What you need to do - Retype the material exactly, ending with the line containing "Update index.html".

Material to process -
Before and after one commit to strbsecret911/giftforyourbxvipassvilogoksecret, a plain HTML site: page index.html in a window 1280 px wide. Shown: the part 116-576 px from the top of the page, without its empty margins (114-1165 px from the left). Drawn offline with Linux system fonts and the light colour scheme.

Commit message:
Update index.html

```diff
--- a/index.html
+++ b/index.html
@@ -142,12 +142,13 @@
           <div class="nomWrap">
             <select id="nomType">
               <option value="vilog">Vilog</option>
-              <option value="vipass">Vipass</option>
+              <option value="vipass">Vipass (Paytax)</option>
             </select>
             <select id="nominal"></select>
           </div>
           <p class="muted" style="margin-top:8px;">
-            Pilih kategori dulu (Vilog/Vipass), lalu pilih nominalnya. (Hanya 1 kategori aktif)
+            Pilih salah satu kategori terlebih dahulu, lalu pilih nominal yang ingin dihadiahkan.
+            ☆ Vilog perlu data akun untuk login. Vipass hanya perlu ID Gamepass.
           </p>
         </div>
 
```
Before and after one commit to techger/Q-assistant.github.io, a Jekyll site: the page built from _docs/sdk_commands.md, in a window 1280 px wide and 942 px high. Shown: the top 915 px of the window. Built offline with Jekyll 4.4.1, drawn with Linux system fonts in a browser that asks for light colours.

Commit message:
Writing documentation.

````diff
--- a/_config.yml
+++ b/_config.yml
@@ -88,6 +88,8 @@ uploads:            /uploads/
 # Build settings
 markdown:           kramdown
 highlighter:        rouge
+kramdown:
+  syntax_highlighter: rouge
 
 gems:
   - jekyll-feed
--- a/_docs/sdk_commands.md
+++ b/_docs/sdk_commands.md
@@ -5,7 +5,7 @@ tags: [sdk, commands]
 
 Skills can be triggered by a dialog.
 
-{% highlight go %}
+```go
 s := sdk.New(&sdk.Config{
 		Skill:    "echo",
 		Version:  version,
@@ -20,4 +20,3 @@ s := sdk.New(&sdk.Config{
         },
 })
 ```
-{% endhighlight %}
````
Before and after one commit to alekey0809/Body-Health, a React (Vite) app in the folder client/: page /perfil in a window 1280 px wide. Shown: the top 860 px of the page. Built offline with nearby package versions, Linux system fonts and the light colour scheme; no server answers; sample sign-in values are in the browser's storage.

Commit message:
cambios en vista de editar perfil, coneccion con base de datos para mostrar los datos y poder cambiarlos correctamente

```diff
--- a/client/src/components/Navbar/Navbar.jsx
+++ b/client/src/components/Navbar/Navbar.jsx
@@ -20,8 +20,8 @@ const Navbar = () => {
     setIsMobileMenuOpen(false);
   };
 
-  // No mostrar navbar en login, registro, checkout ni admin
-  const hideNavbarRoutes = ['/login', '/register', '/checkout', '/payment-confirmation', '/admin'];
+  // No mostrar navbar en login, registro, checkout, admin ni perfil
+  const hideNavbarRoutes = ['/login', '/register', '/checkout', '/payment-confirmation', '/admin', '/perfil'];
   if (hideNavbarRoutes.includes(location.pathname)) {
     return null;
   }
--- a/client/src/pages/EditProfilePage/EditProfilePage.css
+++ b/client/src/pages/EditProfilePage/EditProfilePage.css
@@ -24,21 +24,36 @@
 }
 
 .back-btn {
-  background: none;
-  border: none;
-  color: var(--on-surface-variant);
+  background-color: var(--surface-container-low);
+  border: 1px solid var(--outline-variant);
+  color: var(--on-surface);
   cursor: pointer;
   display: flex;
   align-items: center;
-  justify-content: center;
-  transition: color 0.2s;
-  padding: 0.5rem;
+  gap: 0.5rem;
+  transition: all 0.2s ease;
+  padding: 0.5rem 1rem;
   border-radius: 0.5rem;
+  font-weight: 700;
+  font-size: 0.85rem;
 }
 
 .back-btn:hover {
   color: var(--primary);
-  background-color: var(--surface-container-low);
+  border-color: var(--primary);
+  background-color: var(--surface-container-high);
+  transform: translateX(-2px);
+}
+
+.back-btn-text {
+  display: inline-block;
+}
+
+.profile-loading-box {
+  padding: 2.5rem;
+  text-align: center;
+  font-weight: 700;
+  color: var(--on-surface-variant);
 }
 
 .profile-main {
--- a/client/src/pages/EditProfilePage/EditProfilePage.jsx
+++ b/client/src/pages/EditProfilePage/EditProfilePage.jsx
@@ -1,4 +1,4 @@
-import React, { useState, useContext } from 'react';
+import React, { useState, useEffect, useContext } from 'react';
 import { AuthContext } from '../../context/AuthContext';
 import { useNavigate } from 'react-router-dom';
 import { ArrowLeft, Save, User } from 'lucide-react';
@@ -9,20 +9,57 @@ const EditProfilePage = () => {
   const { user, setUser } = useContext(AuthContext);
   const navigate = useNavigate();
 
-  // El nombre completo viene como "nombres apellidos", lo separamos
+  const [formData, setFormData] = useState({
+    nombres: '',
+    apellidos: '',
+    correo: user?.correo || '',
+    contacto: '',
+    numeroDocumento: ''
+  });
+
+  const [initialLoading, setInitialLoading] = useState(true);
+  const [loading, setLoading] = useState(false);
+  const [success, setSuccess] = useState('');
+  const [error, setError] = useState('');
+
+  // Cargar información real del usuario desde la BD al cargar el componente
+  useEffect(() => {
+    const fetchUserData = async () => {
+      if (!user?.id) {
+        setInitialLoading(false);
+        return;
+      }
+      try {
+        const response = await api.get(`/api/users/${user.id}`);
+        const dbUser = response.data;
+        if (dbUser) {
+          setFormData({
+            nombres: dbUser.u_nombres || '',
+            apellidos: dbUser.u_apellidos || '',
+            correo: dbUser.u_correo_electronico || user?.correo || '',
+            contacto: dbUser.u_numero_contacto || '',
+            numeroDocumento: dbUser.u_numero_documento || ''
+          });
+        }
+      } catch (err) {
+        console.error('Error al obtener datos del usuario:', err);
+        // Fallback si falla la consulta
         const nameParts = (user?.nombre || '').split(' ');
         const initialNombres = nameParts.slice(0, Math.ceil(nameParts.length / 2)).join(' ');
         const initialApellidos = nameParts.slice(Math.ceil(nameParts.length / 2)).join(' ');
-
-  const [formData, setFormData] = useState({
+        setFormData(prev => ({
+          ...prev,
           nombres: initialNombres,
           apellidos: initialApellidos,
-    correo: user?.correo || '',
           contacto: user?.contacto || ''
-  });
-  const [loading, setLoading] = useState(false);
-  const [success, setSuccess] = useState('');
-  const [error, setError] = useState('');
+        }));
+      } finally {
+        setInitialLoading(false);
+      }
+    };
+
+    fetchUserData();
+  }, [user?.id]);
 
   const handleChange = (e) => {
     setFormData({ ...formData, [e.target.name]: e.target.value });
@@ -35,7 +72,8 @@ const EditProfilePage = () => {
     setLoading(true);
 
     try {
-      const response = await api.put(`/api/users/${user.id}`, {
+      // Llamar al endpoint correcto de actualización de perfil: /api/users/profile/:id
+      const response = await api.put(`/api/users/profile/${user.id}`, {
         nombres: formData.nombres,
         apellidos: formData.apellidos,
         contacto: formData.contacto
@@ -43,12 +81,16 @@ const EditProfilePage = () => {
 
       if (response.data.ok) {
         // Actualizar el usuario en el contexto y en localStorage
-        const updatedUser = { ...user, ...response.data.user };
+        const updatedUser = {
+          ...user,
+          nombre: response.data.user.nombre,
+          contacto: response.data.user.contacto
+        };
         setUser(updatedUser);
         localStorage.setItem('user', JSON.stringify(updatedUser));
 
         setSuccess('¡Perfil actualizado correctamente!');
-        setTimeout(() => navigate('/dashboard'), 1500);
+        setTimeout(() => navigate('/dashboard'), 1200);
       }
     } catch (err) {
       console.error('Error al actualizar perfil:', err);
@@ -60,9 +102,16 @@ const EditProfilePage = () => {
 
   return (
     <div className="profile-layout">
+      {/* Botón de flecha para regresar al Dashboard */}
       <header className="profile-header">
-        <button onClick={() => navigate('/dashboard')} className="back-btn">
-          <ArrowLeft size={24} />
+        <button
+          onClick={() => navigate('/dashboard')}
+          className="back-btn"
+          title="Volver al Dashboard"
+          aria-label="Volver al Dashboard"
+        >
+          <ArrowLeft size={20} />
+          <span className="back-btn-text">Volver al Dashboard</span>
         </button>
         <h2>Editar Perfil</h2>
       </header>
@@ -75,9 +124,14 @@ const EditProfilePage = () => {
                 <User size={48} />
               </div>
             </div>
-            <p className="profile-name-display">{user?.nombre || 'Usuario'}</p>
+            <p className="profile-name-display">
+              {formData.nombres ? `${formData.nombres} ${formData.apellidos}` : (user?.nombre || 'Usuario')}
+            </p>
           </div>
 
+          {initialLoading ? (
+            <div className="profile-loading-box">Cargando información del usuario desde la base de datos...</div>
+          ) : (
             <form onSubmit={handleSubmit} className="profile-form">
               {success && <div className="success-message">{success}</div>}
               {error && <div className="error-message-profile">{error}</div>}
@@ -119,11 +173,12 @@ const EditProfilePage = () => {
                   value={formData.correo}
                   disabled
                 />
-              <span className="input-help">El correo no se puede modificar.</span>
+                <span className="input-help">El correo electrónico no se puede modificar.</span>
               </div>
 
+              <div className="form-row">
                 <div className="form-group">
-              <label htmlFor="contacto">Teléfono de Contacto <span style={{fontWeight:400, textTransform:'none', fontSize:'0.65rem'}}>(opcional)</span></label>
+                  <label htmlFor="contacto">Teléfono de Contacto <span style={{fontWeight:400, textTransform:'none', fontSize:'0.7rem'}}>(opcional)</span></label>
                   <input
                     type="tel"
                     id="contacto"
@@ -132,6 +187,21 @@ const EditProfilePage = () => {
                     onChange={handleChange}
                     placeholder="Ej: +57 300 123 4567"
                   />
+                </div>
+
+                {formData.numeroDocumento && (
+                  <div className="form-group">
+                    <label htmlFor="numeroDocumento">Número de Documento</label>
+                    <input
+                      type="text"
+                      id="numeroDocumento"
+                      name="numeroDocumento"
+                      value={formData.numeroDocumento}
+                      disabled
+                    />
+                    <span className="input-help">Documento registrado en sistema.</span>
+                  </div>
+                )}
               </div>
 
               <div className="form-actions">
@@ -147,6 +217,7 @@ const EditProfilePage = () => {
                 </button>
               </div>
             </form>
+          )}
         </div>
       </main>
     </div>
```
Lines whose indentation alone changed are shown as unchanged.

Task result -
Before and after one commit to strbsecret911/giftforyourbxvipassvilogoksecret, a plain HTML site: page index.html in a window 1280 px wide. Shown: the part 116-576 px from the top of the page, without its empty margins (114-1165 px from the left). Drawn offline with Linux system fonts and the light colour scheme.

Commit message:
Update index.html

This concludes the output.